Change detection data
· · ·
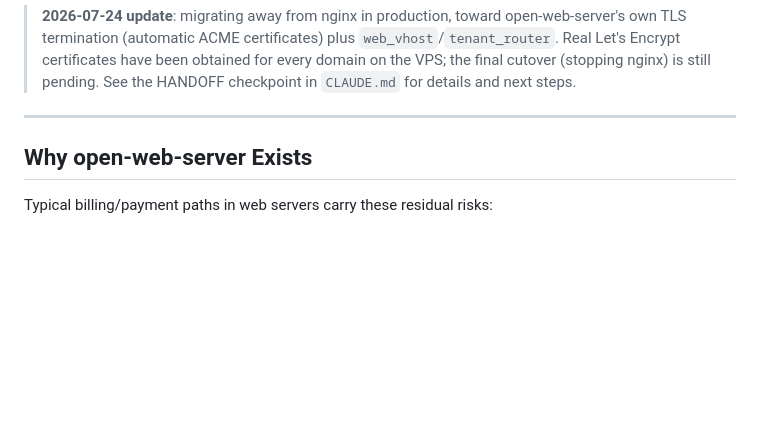
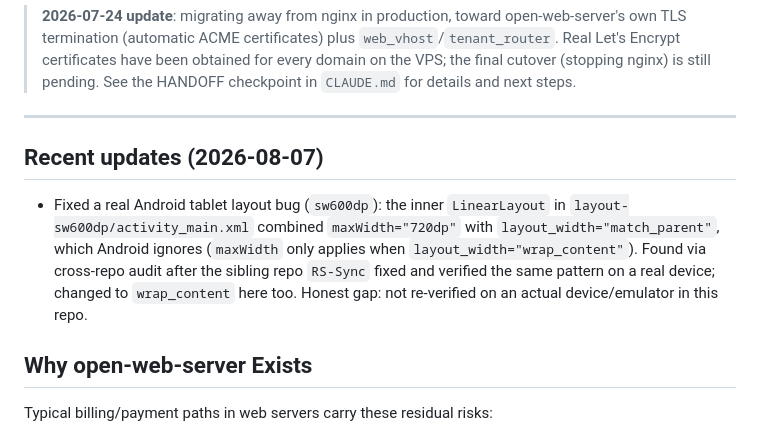
Before and after one commit to aon-co-jp/open-web-server, a Markdown page: README-English.md, the part around the change. Rendered like a GitHub page; blank space fills up the shorter version.

```diff
--- a/README-English.md
+++ b/README-English.md
@@ -37,6 +37,17 @@ cause double-charging or silent data loss.
 > and next steps.
 
 ---
+
+## Recent updates (2026-08-07)
+
+- Fixed a real Android tablet layout bug (`sw600dp`): the inner
+  `LinearLayout` in `layout-sw600dp/activity_main.xml` combined
+  `maxWidth="720dp"` with `layout_width="match_parent"`, which Android
+  ignores (`maxWidth` only applies when `layout_width="wrap_content"`).
+  Found via cross-repo audit after the sibling repo `RS-Sync` fixed and
+  verified the same pattern on a real device; changed to `wrap_content`
+  here too. Honest gap: not re-verified on an actual device/emulator in
+  this repo.
 
 ## Why open-web-server Exists
 
```
Also changed, not shown: PORTING.md (+12 -0 lines), README-Japan.md (+10 -0 lines).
· · ·
* **Problem description**
Give the total number of lines in the entries that contain the word "device", with no other words.

* **Your response**
2